● **EXERCISE OBJECTIVE**:
Once the line with "# --- (b) contact" is found, return it along with every line after it, exactly, through the end of the material.

● **DATA RECORDS**:
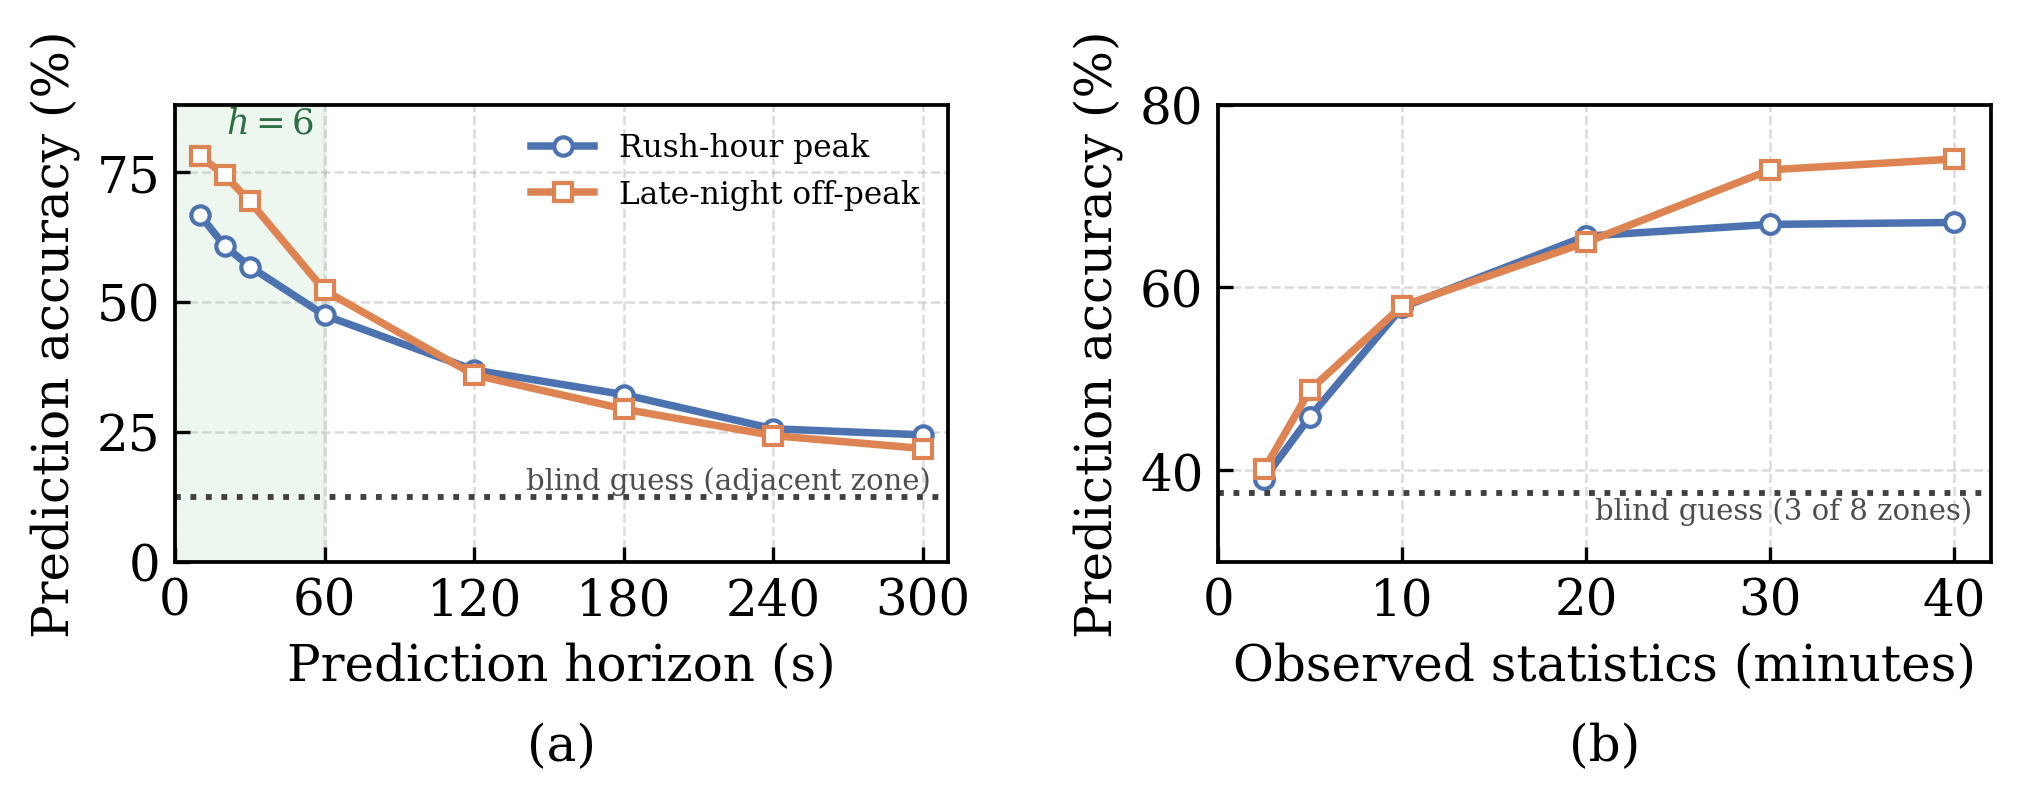
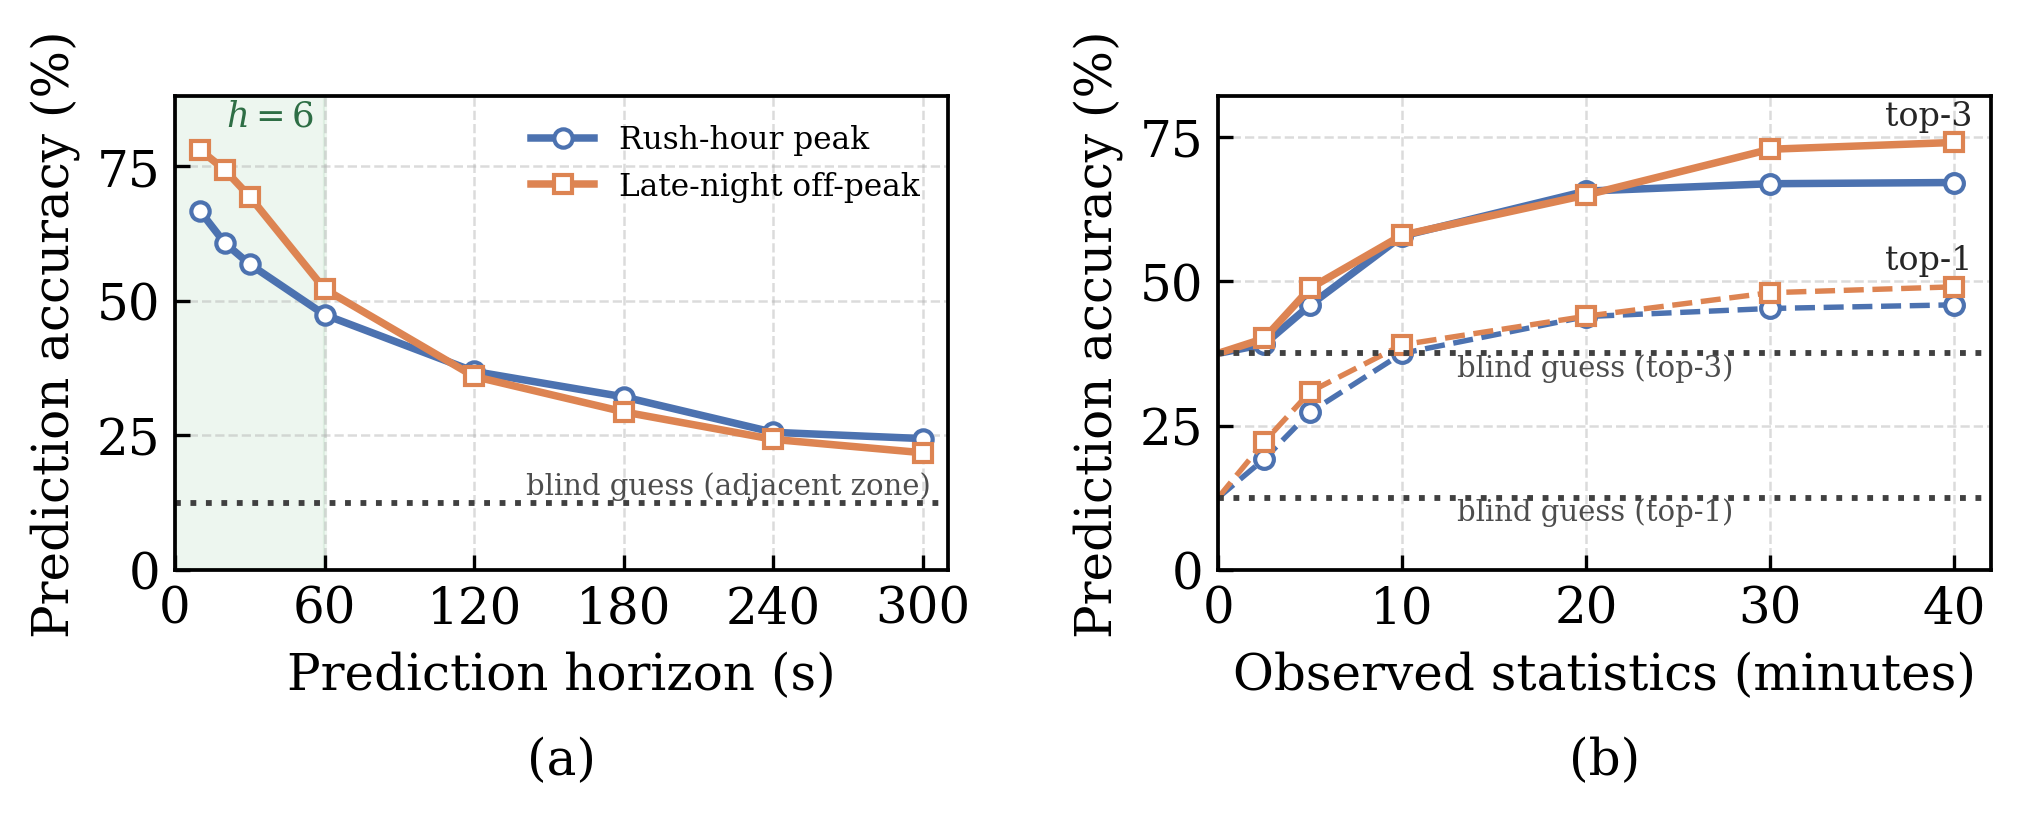
fig_zone_pred (b): add top-1 curves and prior anchors
Panel (b) now shows top-3 (solid) and top-1 (dashed) learning curves,
both starting from the adjacency-prior (blind) level at zero history,
with per-metric blind reference lines.

diff --git a/newnewdata/fig_zone_pred.py b/newnewdata/fig_zone_pred.py
@@ -73,16 +73,25 @@ ax.text(0.5, -0.35, "(a)", transform=ax.transAxes, ha="center",
 # --- (b) contact probability as the statistics accumulate ---
 ax = axs[1]
 mins = np.array(LS) / 6.0
-ax.plot(mins, lcol(WINS[0], "top3"), color=C_PK, marker="o",
-        markersize=4.5, markerfacecolor="white")
-ax.plot(mins, lcol(WINS[1], "top3"), color=C_NG, marker="s",
-        markersize=4.2, markerfacecolor="white")
+# curves start at the adjacency-prior (blind) level with zero history
+for win, c, mk, ms in ((WINS[0], C_PK, "o", 4.5), (WINS[1], C_NG, "s", 4.2)):
+    for key, base, ls in (("top3", 37.5, "-"), ("top1", 12.5, "--")):
+        y = lcol(win, key)
+        ax.plot(np.r_[0, mins], np.r_[base, y], color=c, ls=ls,
+                lw=1.8 if ls == "-" else 1.3)
+        ax.plot(mins, y, color=c, ls="none", marker=mk, markersize=ms,
+                markerfacecolor="white")
 ax.axhline(37.5, color="0.25", ls=":", lw=1.4)
-ax.text(41.0, 34.6, "blind guess (3 of 8 zones)", ha="right", fontsize=7,
+ax.axhline(12.5, color="0.25", ls=":", lw=1.4)
+ax.text(20.5, 33.6, "blind guess (top-3)", ha="center", fontsize=7,
         color="0.3")
+ax.text(20.5, 8.6, "blind guess (top-1)", ha="center", fontsize=7,
+        color="0.3")
+ax.text(41.0, 77.0, "top-3", ha="right", fontsize=8, color="0.15")
+ax.text(41.0, 52.0, "top-1", ha="right", fontsize=8, color="0.15")
 ax.set_xlabel("Observed statistics (minutes)")
 ax.set_ylabel("Prediction accuracy (%)")
-ax.set_xlim(0, 42); ax.set_ylim(30, 80)
+ax.set_xlim(0, 42); ax.set_ylim(0, 82)
 ax.grid(True, ls="--", lw=0.6, alpha=0.45)
 ax.text(0.5, -0.35, "(b)", transform=ax.transAxes, ha="center",
         va="top", fontsize=12)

● **RESPONSE BELOW**:
 # --- (b) contact probability as the statistics accumulate ---
 ax = axs[1]
 mins = np.array(LS) / 6.0
-ax.plot(mins, lcol(WINS[0], "top3"), color=C_PK, marker="o",
-        markersize=4.5, markerfacecolor="white")
-ax.plot(mins, lcol(WINS[1], "top3"), color=C_NG, marker="s",
-        markersize=4.2, markerfacecolor="white")
+# curves start at the adjacency-prior (blind) level with zero history
+for win, c, mk, ms in ((WINS[0], C_PK, "o", 4.5), (WINS[1], C_NG, "s", 4.2)):
+    for key, base, ls in (("top3", 37.5, "-"), ("top1", 12.5, "--")):
+        y = lcol(win, key)
+        ax.plot(np.r_[0, mins], np.r_[base, y], color=c, ls=ls,
+                lw=1.8 if ls == "-" else 1.3)
+        ax.plot(mins, y, color=c, ls="none", marker=mk, markersize=ms,
+                markerfacecolor="white")
 ax.axhline(37.5, color="0.25", ls=":", lw=1.4)
-ax.text(41.0, 34.6, "blind guess (3 of 8 zones)", ha="right", fontsize=7,
+ax.axhline(12.5, color="0.25", ls=":", lw=1.4)
+ax.text(20.5, 33.6, "blind guess (top-3)", ha="center", fontsize=7,
         color="0.3")
+ax.text(20.5, 8.6, "blind guess (top-1)", ha="center", fontsize=7,
+        color="0.3")
+ax.text(41.0, 77.0, "top-3", ha="right", fontsize=8, color="0.15")
+ax.text(41.0, 52.0, "top-1", ha="right", fontsize=8, color="0.15")
 ax.set_xlabel("Observed statistics (minutes)")
 ax.set_ylabel("Prediction accuracy (%)")
-ax.set_xlim(0, 42); ax.set_ylim(30, 80)
+ax.set_xlim(0, 42); ax.set_ylim(0, 82)
 ax.grid(True, ls="--", lw=0.6, alpha=0.45)
 ax.text(0.5, -0.35, "(b)", transform=ax.transAxes, ha="center",
         va="top", fontsize=12)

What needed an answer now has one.